Those buyers and sellers operate across several verticals, including energy, automotive and infrastructure. In terms of the mechanics, the online marketplace facilitates anonymous transactions to both parties until the deals are done and closed (through Bryzos’ checkout and documentation processes).

The Payments and BNPL Components 

There’s a buy now, pay later component, where liquidity is improved as payments are advanced by Bryzos’ financial partners to the sellers — and collected later from the buyers.

Hickey likened the model to a real-time network of supply that gets the steel where it needs to go and to the firms that need it.

With those mechanics, Bryzos, he said, seeks to make sourcing and buying a bit less unwieldy. The platform model also addresses credit and terms — and improves on the industry’s dynamics. It doesn’t make sense amid the traditional channels, he added, that a distributor can be willing to buy steel and then be willing to buy the steel “again” if the buyer defaults.

Every dollar of revenue is a dollar of liability, in other words. The sellers are less concerned with the speed of the payment than they are with the certainty/guarantee of the payment.

The Old Ways  

It’s a marked improvement against the traditional distribution model that has been around for decades — where a contract is struck and paid for, and the steel is delivered four months hence.

With the online channels, “You can almost think of it as crowdsourcing,” said Hickey, “and you’re paying what the market is really bearing right now — and reaching across the supply chains.”

Read also: Transaction Disputes Rise as Supply Chain Disruptions Persist

Against that backdrop, he said, the actual steps taken during a transaction are not all that different than what is seen with other eCommerce models (just think of the deals getting done in a different “room”).

As payments become more intuitive, and easier to do online, it’s only natural that analog industries — dominated, previously, by invoices and paper checks — would follow suit.

“We’re in the middle of the bell curve as far as acceptance of eCommerce in a general sense,” he said of the steel players.  COVID has been a tailwind as more employees work from home and the workplace is skewing younger and more digitally savvy.

Education and Persistence  

None of this is to say that fashioning an online marketplace for an analog arena is an easy task.

Hickey recounted to Webster that Bryzos, which has 950 firms transacting across its digital channels, had to gain critical mass over a long gestation period.

Liquidity is critical for an online marketplace (and lack of liquidity has killed digital platforms in decades past).

Hickey, whose pre-Bryzos career has roots in the steel industry, recalled the pressures of having to convince initial groups of buyers and suppliers to take the leaps of faith required to join the platform.

“But as people see the need for business done this way, it has its own virtuous cycle,” said Hickey.  After all, suppliers want to maximize capacity and efficiencies.
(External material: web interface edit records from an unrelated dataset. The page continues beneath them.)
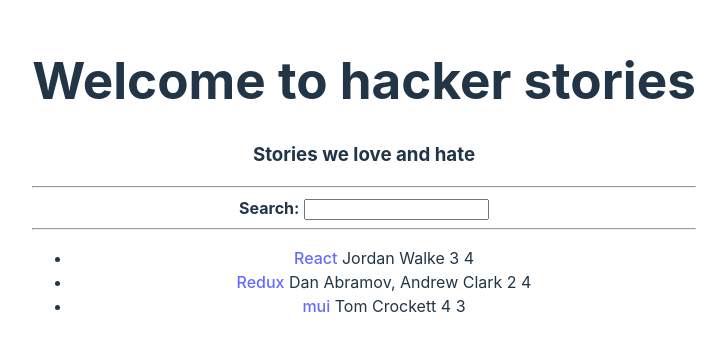
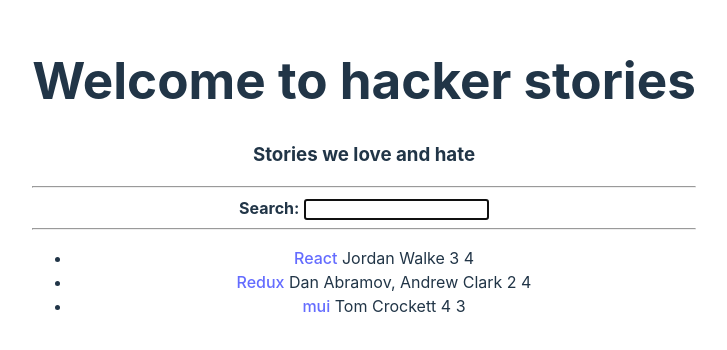
Before and after one commit to notauserx/studious-meme, a React (Vite) app: page / in a window 1280 px wide. Shown: the part 224-574 px from the top of the page, without its empty margins (276-1003 px from the left). Built offline with nearby package versions, Linux system fonts and the light colour scheme.

Commit message:
set autofocus declaratively

```diff
--- a/src/App.tsx
+++ b/src/App.tsx
@@ -62,6 +62,8 @@
 
   const filteredStories = stories.filter(x => x.title.toLowerCase().includes(searchTerm.toLowerCase()))
 
+  const isFocused = true;
+
   return (
     <div>
 
@@ -71,6 +73,7 @@
         id="search"
         label="Search"
         value={searchTerm}
+        isFocused={isFocused}
         onInputChange={handleSearch}
       >
         <strong>Search:</strong>
@@ -91,13 +94,14 @@
 )
 
 const InputWithLabel = ({
-  id, label, value, type='text', onInputChange, children}:
+  id, label, value, type='text', onInputChange, isFocused, children}:
   {
     id: string,
     label: string,
     value: string,
     type?: string,
     onInputChange: (event: React.ChangeEvent<HTMLInputElement>) => void,
+    isFocused: boolean,
     children: React.ReactNode
   } ) => (
     <>
@@ -107,6 +111,7 @@
         id={id}
         type={type}
         value={value}
+        autoFocus={isFocused}
         onChange={onInputChange}
       />
 
```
And buyers want to maximize their purchasing efforts. Online models, he said, foster price optimization and even democratize the industry a bit.

“In normal markets,” he said, a bit tongue in cheek, “a supplier will sell to their ‘kids’ and their ‘kids’ friends. In markets like this, they just sell to their ‘kids’.”

He said that the greenfield opportunity is significant, as Hickey estimated that roughly 1% of the industry (as measured in sales and in the hundreds of billions of dollars the industry spends each year overall) is transacting across the platform.

“We’ve found ways to create enough value through BNPL and operational efficiencies that … buyers and suppliers are gaining the trust and confidence that this marketplace works for them,” he told Webster.